**EXERCISE DESCRIPTION:** In the records, find every line with the word "Emoji" and copy it out.

**INPUT FOR THIS TASK:**
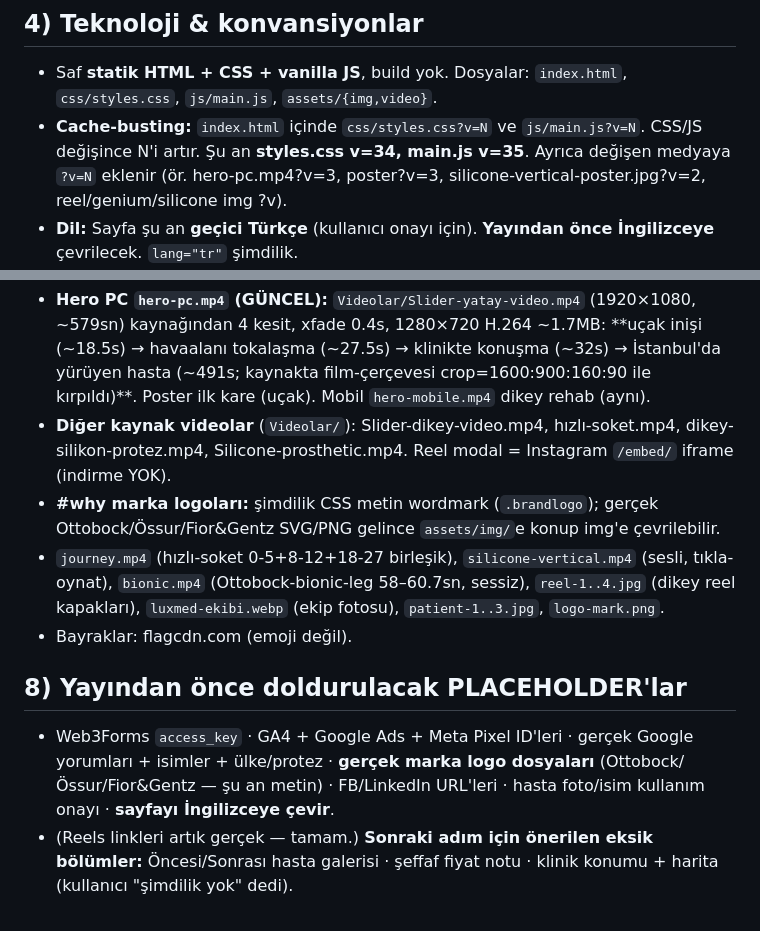
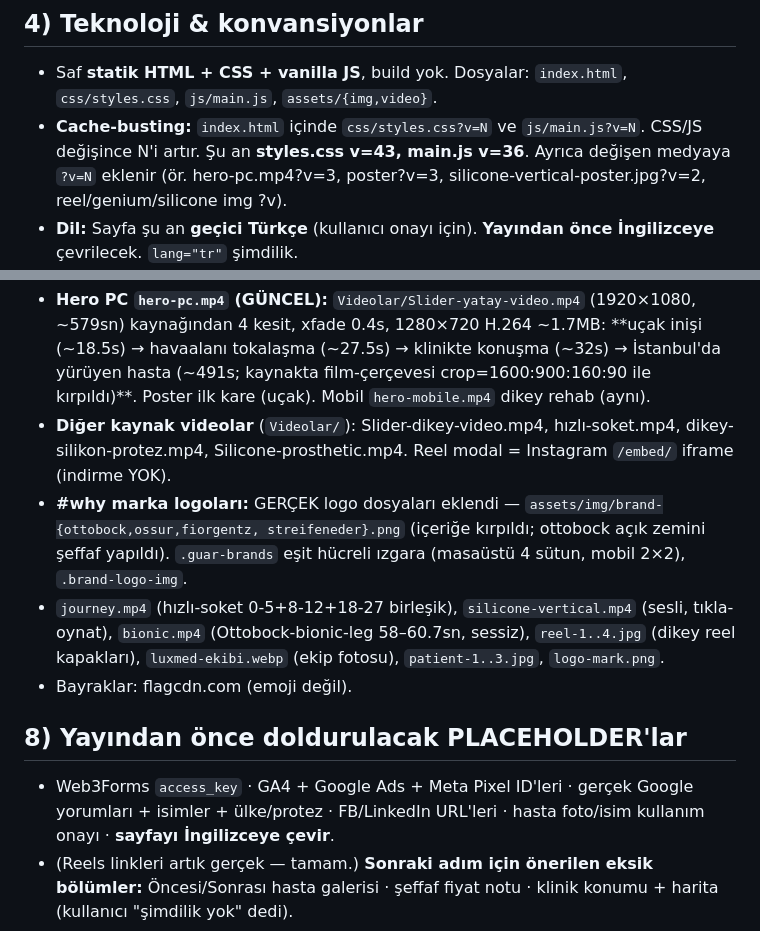
Before and after one commit to Omer6134/luxmed-lp, a Markdown page: CLAUDE.md, 2 parts joined by grey strips. Rendered like a GitHub page.

Commit message:
CLAUDE.md: gerçek marka logoları + cache sürümü güncellendi
Co-Authored-By: Claude Opus 4.8 <noreply@anthropic.com>

```diff
--- a/CLAUDE.md
+++ b/CLAUDE.md
@@ -36,7 +36,7 @@ Toplam 9 sayfa: **protez bacak / protez kol / silikon protez** × **EN / RU / AR
 - Saf **statik HTML + CSS + vanilla JS**, build yok. Dosyalar: `index.html`, `css/styles.css`,
   `js/main.js`, `assets/{img,video}`.
 - **Cache-busting:** `index.html` içinde `css/styles.css?v=N` ve `js/main.js?v=N`. CSS/JS
-  değişince N'i artır. Şu an **styles.css v=34, main.js v=35**. Ayrıca değişen medyaya `?v=N`
+  değişince N'i artır. Şu an **styles.css v=43, main.js v=36**. Ayrıca değişen medyaya `?v=N`
   eklenir (ör. hero-pc.mp4?v=3, poster?v=3, silicone-vertical-poster.jpg?v=2, reel/genium/silicone img ?v).
 - **Dil:** Sayfa şu an **geçici Türkçe** (kullanıcı onayı için). **Yayından önce İngilizceye**
   çevrilecek. `lang="tr"` şimdilik.
@@ -117,8 +117,9 @@ tasarımlarını beğenmedi. Özgün, premium klinik his. Emoji ikon kullanma; *
   ile kırpıldı)**. Poster ilk kare (uçak). Mobil `hero-mobile.mp4` dikey rehab (aynı).
 - **Diğer kaynak videolar** (`Videolar/`): Slider-dikey-video.mp4, hızlı-soket.mp4, dikey-silikon-protez.mp4,
   Silicone-prosthetic.mp4. Reel modal = Instagram `/embed/` iframe (indirme YOK).
-- **#why marka logoları:** şimdilik CSS metin wordmark (`.brandlogo`); gerçek Ottobock/Össur/Fior&Gentz
-  SVG/PNG gelince `assets/img/`e konup img'e çevrilebilir.
+- **#why marka logoları:** GERÇEK logo dosyaları eklendi — `assets/img/brand-{ottobock,ossur,fiorgentz,
+  streifeneder}.png` (içeriğe kırpıldı; ottobock açık zemini şeffaf yapıldı). `.guar-brands` eşit
+  hücreli ızgara (masaüstü 4 sütun, mobil 2×2), `.brand-logo-img`.
 - `journey.mp4` (hızlı-soket 0-5+8-12+18-27 birleşik), `silicone-vertical.mp4` (sesli, tıkla-oynat),
   `bionic.mp4` (Ottobock-bionic-leg 58–60.7sn, sessiz), `reel-1..4.jpg` (dikey reel kapakları),
   `luxmed-ekibi.webp` (ekip fotosu), `patient-1..3.jpg`, `logo-mark.png`.
@@ -126,7 +127,7 @@ tasarımlarını beğenmedi. Özgün, premium klinik his. Emoji ikon kullanma; *
 
 ## 8) Yayından önce doldurulacak PLACEHOLDER'lar
 - Web3Forms `access_key` · GA4 + Google Ads + Meta Pixel ID'leri · gerçek Google yorumları +
-  isimler + ülke/protez · **gerçek marka logo dosyaları** (Ottobock/Össur/Fior&Gentz — şu an metin) ·
+  isimler + ülke/protez ·
   FB/LinkedIn URL'leri · hasta foto/isim kullanım onayı · **sayfayı İngilizceye çevir**.
 - (Reels linkleri artık gerçek — tamam.) **Sonraki adım için önerilen eksik bölümler:** Öncesi/Sonrası
   hasta galerisi · şeffaf fiyat notu · klinik konumu + harita (kullanıcı "şimdilik yok" dedi).
```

**TASK RESULT:**
@@ -117,8 +117,9 @@ tasarımlarını beğenmedi. Özgün, premium klinik his. Emoji ikon kullanma; *
@@ -126,7 +127,7 @@ tasarımlarını beğenmedi. Özgün, premium klinik his. Emoji ikon kullanma; *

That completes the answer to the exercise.